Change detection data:
▼
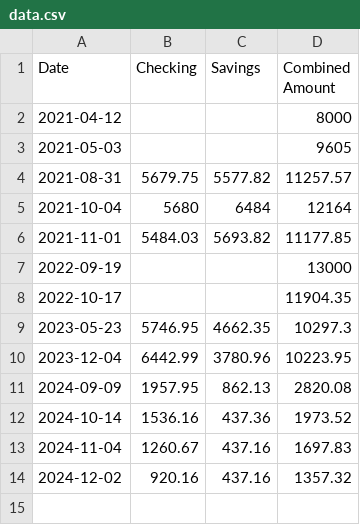
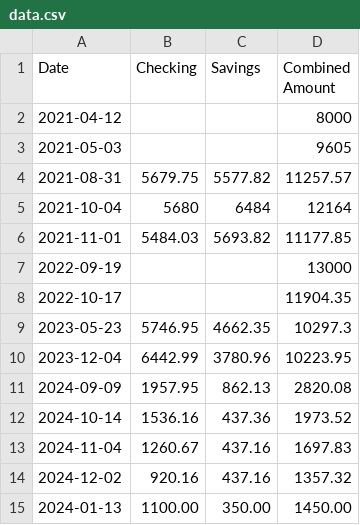
Before and after one commit to zakk-h/DHSBandFinances, a CSV file: data.csv, drawn as a sheet.

Commit message:
Update data.csv

```diff
--- a/data.csv
+++ b/data.csv
@@ -14 +14,2 @@ Date,Checking,Savings,Combined Amount
 2024-12-02, 920.16, 437.16, 1357.32
+2024-01-13, 1100.00, 350.00, 1450.00
```
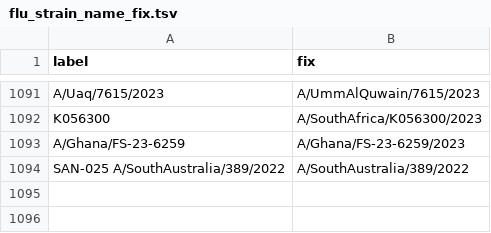
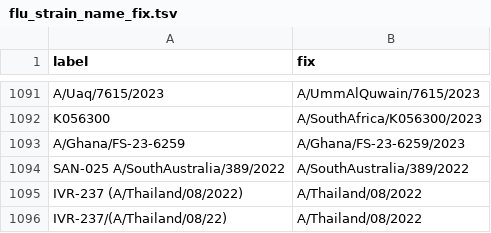
Before and after one commit to nextstrain/fauna, a TSV file: source-data/flu_strain_name_fix.tsv, drawn as a sheet; only a part is shown, gaps mark what is left out; the diff names each change by its address in the sheet, - before the commit and + after, or states it on an @@ line.

```diff
--- a/source-data/flu_strain_name_fix.tsv
+++ b/source-data/flu_strain_name_fix.tsv
+row 1095: IVR-237 (A/Thailand/08/2022) | A/Thailand/08/2022
+row 1096: IVR-237/(A/Thailand/08/22) | A/Thailand/08/2022
```
Also changed, not shown: 1 other file.
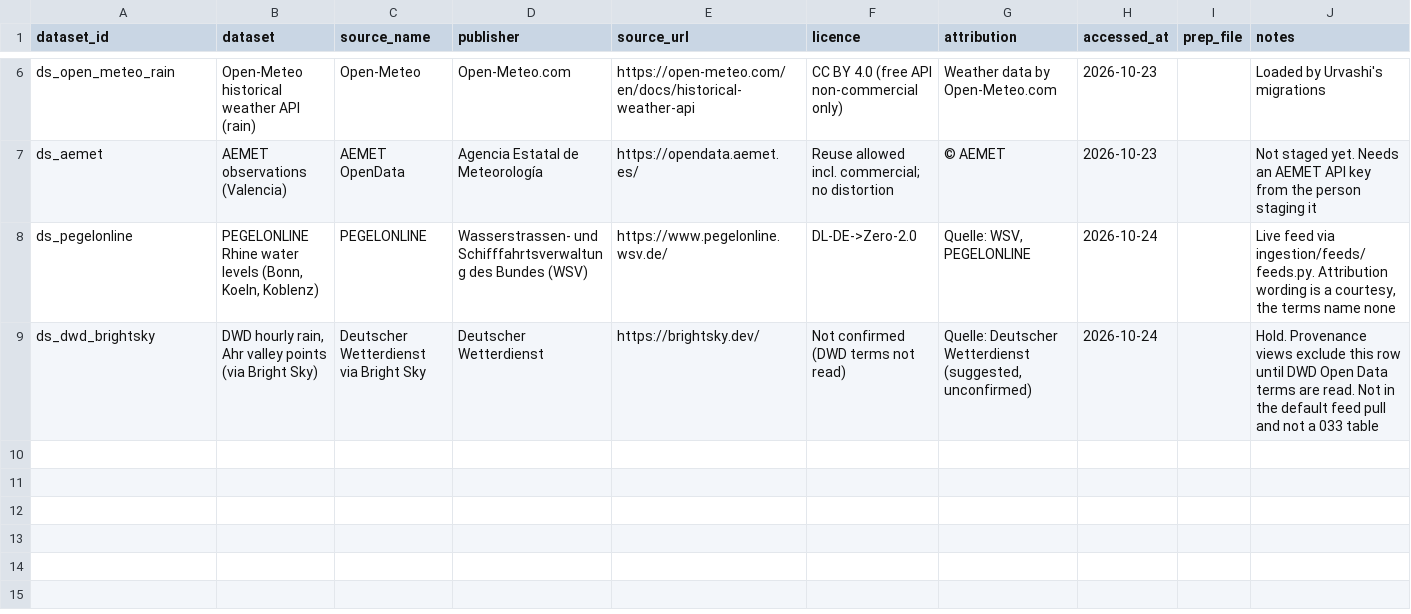
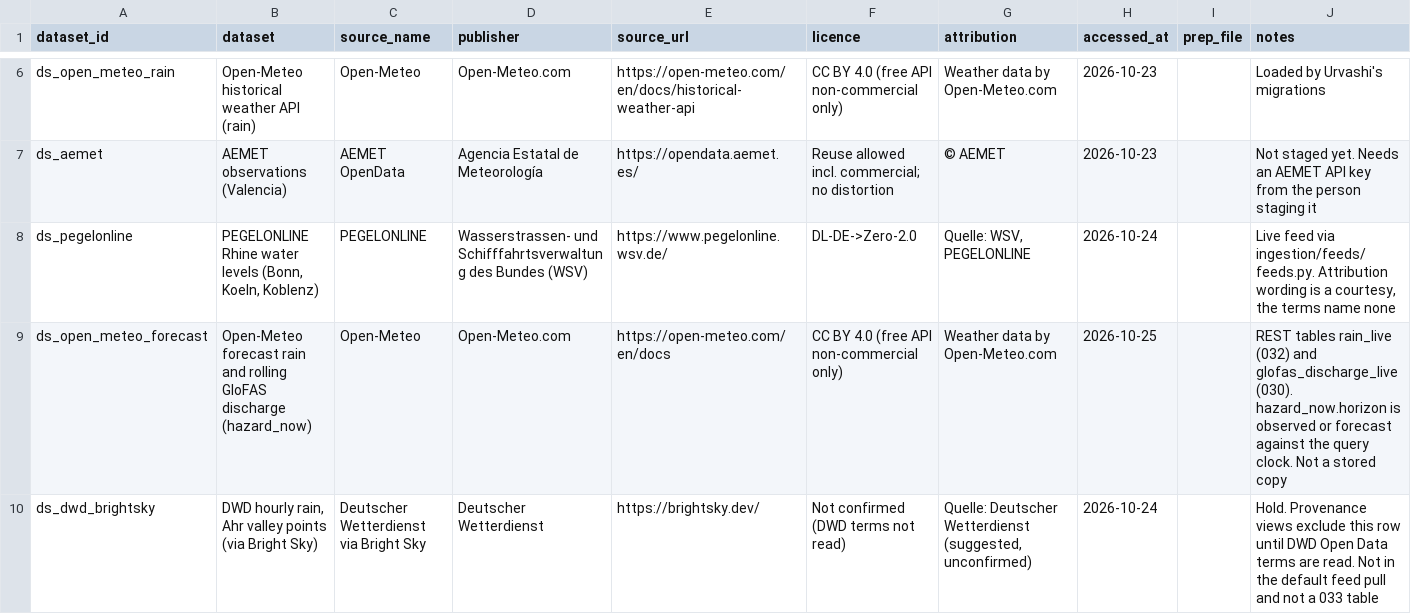
Before and after one commit to GenAI-Open-Agent-Hackathon/FloodSenseEU-Hackathon-Monorepo, a CSV file: ingestion/prep/provenance.csv, drawn as a sheet; only a part is shown, gaps mark what is left out.

```diff
--- a/ingestion/prep/provenance.csv
+++ b/ingestion/prep/provenance.csv
@@ -8,2 +8,3 @@ ds_aemet,AEMET observations (Valencia),AEMET OpenData,Agencia Estatal de Meteoro
 ds_pegelonline,"PEGELONLINE Rhine water levels (Bonn, Koeln, Koblenz)",PEGELONLINE,Wasserstrassen- und Schifffahrtsverwaltung des Bundes (WSV),https://www.pegelonline.wsv.de/,DL-DE->Zero-2.0,"Quelle: WSV, PEGELONLINE",2026-10-24,,"Live feed via ingestion/feeds/feeds.py. Attribution wording is a courtesy, the terms name none"
+ds_open_meteo_forecast,Open-Meteo forecast rain and rolling GloFAS discharge (hazard_now),Open-Meteo,Open-Meteo.com,https://open-meteo.com/en/docs,CC BY 4.0 (free API non-commercial only),Weather data by Open-Meteo.com,2026-10-25,,REST tables rain_live (032) and glofas_discharge_live (030). hazard_now.horizon is observed or forecast against the query clock. Not a stored copy
 ds_dwd_brightsky,"DWD hourly rain, Ahr valley points (via Bright Sky)",Deutscher Wetterdienst via Bright Sky,Deutscher Wetterdienst,https://brightsky.dev/,Not confirmed (DWD terms not read),"Quelle: Deutscher Wetterdienst (suggested, unconfirmed)",2026-10-24,,Hold. Provenance views exclude this row until DWD Open Data terms are read. Not in the default feed pull and not a 033 table
```
Also changed, not shown: 25 other files.
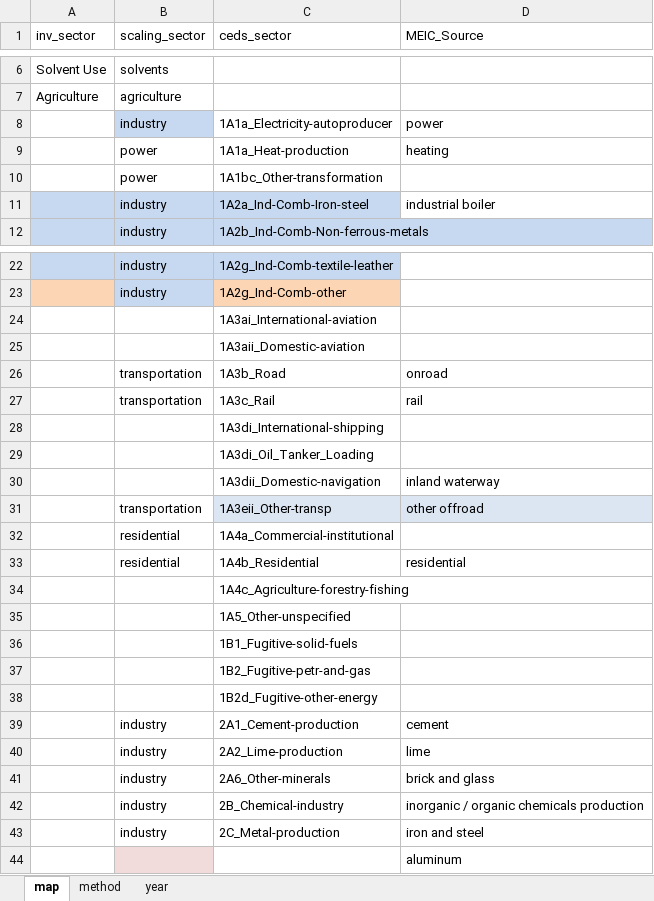
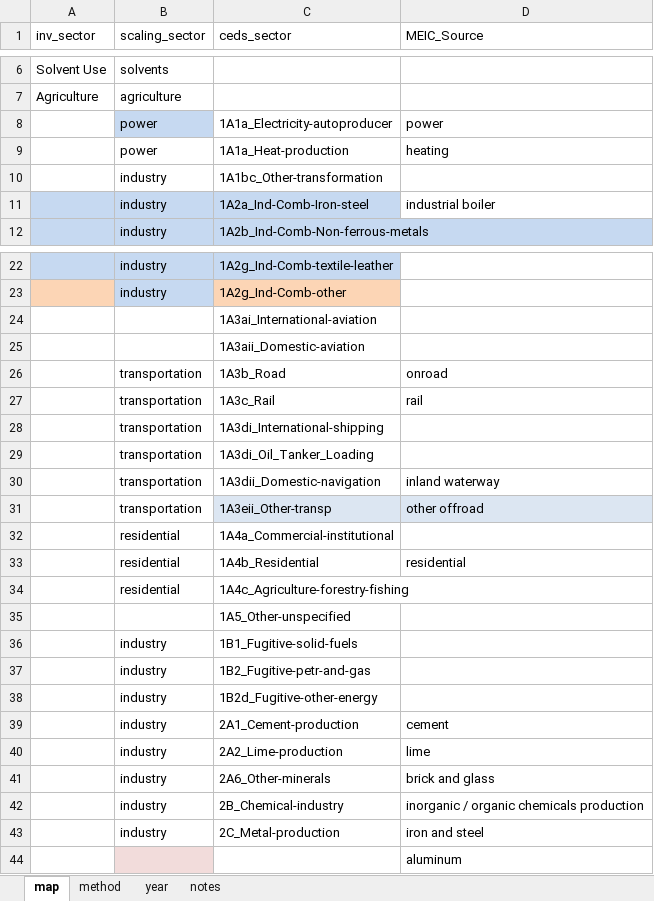
Before and after one commit to Xiuming666/CEDS, an Excel workbook: input/mappings/scaling/MEIC_2017Update_scaling_mapping.xlsx, sheet map, drawn as a sheet; only a part is shown, gaps mark what is left out; values as stored, in another font and other column widths than the file's, no borders; the diff names each change by its address in the sheet, - before the commit and + after, or states it on an @@ line.

```diff
--- a/input/mappings/scaling/MEIC_2017Update_scaling_mapping.xlsx (sheet map)
+++ b/input/mappings/scaling/MEIC_2017Update_scaling_mapping.xlsx (sheet map)
+sheet tab: notes
-B8 (scaling_sector): industry
+B8 (scaling_sector): power
-B10 (scaling_sector): power
+B10 (scaling_sector): industry
-B28:B30 (scaling_sector): (empty)
+B28:B30 (scaling_sector): transportation
-B34 (scaling_sector): (empty)
+B34 (scaling_sector): residential
-B36:B38 (scaling_sector): (empty)
+B36:B38 (scaling_sector): industry
```
Also changed, not shown: input/mappings/scaling/EMEP_NFR14_scaling_mapping.xlsx, input/mappings/scaling/UNFCCC_scaling_mapping.xlsx, 16 other files.
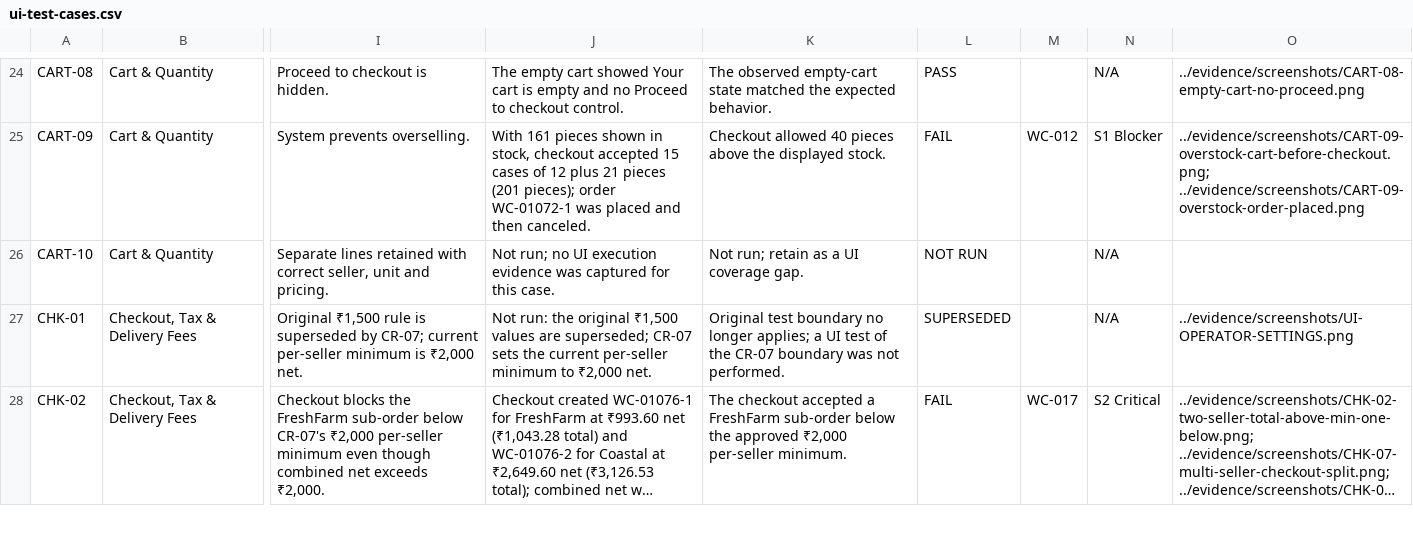
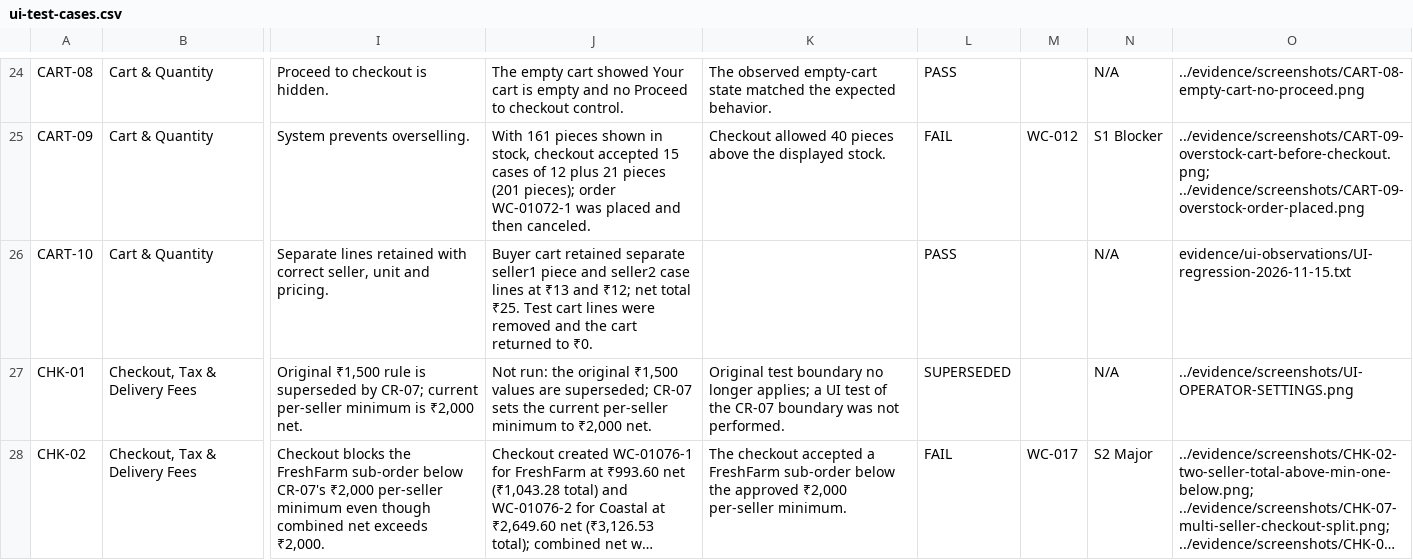
Before and after one commit to MANISH301294/cidroy-wholecart-qa-assignment, a CSV file: test-scenarios/ui-test-cases.csv, drawn as a sheet; only a part is shown, gaps mark what is left out; long unchanged cells end in …; the diff covers the shown part only; the diff names each change by its address in the sheet, - before the commit and + after, or states it on an @@ line.

Commit message:
Add CSV regression coverage and UI run results

```diff
--- a/test-scenarios/ui-test-cases.csv
+++ b/test-scenarios/ui-test-cases.csv
-J26: Not run; no UI execution evidence was captured for this case.
+J26: Buyer cart retained separate seller1 piece and seller2 case lines at ₹13 and ₹12; net total ₹25. Test cart lines were removed and the cart returned to ₹0.
-K26: Not run; retain as a UI coverage gap.
+K26: (empty)
-L26: NOT RUN
+L26: PASS
-O26: (empty)
+O26: evidence/ui-observations/UI-regression-2026-11-15.txt
-N28: S2 Critical
+N28: S2 Major
```
Also changed, not shown: 54 edited cells elsewhere in this file, test-scenarios/execution-matrix.csv, 22 other files.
▲
■ BRIEF
When the string "power" appears in a line of the records above, that line is to be copied.

■ RESPONSE FOR THIS EXERCISE
+B8 (scaling_sector): power
-B10 (scaling_sector): power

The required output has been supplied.